The look and feel of Amazon’s promotional material for the Kindle 2 is very reminiscent of Apple’s material for the iPod and iPhone. Typical elements include a white background, the product compared with an object and glossy reflective surfaces. One could argue that this visual style has simply become commonplace, but at the very least Amazon didn’t make an effort to distinguish themselves from Apple’s visual language.
Apple makes a point of not using articles when referring to their products. Steve Jobs keynotes and Apple’s marketing copy is full of the phrases such as “iPhone will” or “iPod is”. In fact, Apple’s style guide (PDF Link!) explicitly prohibits it:
In general references, don’t use an article. When referring to the user’s particular iPhone, it’s OK to use your.
Amazon seems to have made a similar decision in its marketing copy for the Kindle:
Kindle 2 is everything customers tell us they love about the original Kindle […].
3. Product design
The original Kindle was widely lambasted for its industrial design. Comments ranged from “almost modern” to “soviet”. Philippe Starck even called it “a little sad”. The design of the Kindle 2 is markedly different and feels very Apple inspired. Like all iPods, it has a silver, metal back, clear white plastic front, rounded corners and a much more symmetrical design. Amazon has also chosen to emphasise the new model’s thinness, much like Apple did when it introduced the iPod nano model line.
4. End to end experience

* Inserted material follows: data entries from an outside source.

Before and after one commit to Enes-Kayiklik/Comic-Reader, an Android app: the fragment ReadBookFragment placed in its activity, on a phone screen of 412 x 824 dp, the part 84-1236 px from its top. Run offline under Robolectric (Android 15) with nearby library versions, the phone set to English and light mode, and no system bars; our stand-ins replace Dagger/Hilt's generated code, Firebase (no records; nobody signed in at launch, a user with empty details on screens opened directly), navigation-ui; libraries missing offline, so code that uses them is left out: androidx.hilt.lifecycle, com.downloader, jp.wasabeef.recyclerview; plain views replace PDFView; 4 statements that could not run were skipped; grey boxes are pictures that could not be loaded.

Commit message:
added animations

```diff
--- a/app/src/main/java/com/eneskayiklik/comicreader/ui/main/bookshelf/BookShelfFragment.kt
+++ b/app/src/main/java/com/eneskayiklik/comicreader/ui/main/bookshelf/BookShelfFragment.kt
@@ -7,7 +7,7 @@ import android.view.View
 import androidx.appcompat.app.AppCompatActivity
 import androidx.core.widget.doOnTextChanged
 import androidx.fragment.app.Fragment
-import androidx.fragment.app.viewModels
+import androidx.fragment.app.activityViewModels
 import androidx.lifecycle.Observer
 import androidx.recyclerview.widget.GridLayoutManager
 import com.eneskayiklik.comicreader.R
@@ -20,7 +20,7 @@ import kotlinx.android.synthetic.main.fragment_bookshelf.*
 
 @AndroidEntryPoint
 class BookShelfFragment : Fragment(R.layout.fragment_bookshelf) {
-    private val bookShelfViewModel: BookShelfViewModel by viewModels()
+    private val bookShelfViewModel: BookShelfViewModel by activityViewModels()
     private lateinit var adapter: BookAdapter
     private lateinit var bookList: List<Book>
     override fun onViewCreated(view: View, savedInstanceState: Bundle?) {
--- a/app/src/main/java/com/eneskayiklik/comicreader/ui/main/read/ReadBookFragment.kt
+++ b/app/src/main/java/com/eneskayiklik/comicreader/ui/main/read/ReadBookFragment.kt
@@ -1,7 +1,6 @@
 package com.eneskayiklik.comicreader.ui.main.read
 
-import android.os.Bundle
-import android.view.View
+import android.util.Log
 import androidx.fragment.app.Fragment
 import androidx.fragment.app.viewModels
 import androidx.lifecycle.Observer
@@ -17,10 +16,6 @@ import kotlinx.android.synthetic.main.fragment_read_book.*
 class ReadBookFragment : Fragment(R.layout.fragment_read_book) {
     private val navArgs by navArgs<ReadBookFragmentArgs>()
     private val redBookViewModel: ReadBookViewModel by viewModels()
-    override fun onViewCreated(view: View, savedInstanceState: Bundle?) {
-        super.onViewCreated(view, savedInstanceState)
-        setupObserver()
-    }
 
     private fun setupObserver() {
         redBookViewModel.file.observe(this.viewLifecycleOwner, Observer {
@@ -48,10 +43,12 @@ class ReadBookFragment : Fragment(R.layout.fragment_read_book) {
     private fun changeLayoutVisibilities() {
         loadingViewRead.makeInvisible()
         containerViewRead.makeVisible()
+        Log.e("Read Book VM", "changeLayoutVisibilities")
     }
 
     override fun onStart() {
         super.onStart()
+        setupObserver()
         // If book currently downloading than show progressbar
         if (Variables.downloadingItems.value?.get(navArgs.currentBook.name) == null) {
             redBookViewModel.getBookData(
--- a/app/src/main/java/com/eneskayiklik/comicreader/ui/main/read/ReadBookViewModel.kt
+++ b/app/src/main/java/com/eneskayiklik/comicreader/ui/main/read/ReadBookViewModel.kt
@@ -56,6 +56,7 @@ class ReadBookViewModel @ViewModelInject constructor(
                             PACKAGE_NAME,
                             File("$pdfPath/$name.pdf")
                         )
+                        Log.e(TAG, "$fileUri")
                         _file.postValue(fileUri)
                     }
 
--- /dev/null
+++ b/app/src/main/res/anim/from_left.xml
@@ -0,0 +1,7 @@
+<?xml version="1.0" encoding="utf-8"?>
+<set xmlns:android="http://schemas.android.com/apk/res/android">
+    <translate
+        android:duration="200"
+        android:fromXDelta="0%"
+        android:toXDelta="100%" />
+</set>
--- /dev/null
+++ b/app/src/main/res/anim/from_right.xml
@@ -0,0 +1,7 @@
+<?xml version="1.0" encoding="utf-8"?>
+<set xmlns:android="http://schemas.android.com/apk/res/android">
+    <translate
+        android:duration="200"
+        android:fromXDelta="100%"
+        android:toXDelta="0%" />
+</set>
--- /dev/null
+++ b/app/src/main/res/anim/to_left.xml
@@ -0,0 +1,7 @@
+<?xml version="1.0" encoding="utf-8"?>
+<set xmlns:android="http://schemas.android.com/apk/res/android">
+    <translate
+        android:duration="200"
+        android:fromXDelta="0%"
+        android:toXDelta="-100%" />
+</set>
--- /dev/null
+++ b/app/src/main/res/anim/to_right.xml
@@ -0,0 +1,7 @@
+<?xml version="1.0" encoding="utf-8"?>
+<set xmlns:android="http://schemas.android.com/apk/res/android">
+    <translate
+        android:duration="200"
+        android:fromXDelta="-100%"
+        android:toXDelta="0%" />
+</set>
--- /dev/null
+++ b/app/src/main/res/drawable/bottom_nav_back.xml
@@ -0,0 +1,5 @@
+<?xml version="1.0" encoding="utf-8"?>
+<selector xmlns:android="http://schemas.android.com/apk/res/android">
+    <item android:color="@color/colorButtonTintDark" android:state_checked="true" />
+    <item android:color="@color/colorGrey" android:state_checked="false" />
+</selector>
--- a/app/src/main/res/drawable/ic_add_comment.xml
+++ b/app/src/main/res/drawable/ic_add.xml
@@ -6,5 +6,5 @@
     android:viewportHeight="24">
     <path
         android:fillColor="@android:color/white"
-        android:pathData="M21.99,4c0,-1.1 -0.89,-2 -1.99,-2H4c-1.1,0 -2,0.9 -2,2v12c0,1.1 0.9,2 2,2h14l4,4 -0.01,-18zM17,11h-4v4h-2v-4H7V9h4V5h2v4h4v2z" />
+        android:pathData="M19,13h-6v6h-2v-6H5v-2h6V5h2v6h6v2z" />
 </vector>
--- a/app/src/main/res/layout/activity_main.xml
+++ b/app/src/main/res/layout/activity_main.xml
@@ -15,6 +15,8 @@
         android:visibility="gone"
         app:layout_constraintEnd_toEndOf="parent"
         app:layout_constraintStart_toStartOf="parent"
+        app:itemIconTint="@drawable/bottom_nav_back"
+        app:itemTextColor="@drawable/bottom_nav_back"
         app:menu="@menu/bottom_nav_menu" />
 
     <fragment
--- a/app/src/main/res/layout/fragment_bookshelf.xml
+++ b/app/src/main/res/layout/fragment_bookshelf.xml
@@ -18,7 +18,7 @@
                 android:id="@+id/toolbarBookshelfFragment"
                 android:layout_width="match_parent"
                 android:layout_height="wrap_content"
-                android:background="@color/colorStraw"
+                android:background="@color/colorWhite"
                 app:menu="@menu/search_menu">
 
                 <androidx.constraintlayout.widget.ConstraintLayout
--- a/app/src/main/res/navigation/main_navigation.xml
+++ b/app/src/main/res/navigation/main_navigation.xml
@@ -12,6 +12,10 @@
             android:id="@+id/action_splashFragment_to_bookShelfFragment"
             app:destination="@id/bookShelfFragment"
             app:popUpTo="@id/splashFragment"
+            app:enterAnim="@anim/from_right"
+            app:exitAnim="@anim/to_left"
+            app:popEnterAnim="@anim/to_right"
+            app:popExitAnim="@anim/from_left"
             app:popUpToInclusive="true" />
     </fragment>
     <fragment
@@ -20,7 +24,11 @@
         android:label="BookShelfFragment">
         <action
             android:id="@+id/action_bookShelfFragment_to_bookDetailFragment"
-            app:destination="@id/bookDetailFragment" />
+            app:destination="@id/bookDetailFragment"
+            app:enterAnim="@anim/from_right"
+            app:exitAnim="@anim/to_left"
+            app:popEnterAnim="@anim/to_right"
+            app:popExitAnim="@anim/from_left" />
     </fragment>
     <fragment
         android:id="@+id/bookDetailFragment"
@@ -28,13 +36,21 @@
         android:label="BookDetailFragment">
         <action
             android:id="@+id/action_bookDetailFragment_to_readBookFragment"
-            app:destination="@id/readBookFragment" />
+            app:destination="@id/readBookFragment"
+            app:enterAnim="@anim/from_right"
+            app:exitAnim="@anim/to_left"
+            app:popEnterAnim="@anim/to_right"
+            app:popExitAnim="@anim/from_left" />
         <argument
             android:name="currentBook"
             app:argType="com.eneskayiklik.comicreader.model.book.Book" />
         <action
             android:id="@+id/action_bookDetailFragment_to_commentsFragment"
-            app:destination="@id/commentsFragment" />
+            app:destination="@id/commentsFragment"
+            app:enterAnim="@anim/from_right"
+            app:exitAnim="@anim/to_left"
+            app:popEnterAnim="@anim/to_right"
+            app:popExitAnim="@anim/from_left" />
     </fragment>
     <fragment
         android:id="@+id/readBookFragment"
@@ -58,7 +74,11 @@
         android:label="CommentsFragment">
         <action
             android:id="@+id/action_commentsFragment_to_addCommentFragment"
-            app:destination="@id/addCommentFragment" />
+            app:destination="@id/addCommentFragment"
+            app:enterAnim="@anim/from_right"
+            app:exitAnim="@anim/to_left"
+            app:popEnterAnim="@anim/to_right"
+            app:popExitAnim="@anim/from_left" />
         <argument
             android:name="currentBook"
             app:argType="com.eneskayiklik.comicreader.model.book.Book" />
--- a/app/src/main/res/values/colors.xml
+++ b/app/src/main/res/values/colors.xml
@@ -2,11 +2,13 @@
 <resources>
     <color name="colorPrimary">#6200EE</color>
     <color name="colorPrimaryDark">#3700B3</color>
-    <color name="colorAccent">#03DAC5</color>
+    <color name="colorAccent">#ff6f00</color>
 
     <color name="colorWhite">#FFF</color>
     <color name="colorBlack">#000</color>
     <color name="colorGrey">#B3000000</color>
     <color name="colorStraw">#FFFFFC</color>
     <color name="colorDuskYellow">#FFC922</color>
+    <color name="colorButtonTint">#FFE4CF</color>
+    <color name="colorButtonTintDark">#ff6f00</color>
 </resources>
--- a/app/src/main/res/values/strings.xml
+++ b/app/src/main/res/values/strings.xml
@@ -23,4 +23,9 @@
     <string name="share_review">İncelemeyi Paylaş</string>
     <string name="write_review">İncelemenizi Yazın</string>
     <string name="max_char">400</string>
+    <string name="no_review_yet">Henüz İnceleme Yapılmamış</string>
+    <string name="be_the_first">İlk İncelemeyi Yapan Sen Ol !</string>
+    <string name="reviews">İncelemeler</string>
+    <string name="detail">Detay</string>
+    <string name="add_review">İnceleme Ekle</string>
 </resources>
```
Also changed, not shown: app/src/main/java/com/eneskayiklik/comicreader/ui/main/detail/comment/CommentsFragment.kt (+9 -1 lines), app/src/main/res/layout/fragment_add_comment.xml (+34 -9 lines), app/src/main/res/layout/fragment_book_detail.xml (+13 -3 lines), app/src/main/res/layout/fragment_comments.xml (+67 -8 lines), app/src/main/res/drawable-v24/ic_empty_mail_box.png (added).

With the Kindle, Amazon is taking an “end-to-end” approach. Instead of making the software open, or creating a reference platform, Amazon makes and sells the device, sells the media and even controls the electronic distribution network. This is the same model Apple has followed for the iPod with its iTunes music store. Despite calls from some pundits, such as GDGT’s Ryan Block for Amazon to create a software platform and allow other manufacturers to build devices around their software, Amazon has only take a minor step in that direction with its Kindle application for the iPhone.
This kind of integrated approach seem to have been the more successful strategy in recent years: The iPhone’s triumph over Microsoft’s long-term Windows Mobile strategy for instance seems to indicate that consumers favour ease of use and less complication over variety of choice.
It would be silly to argue that Amazon is to fault for “copying” Apple in any way. But as a newcomer to the CE field, it makes sense they would look to another company with experience in bringing advanced technologies and concepts to the mass market.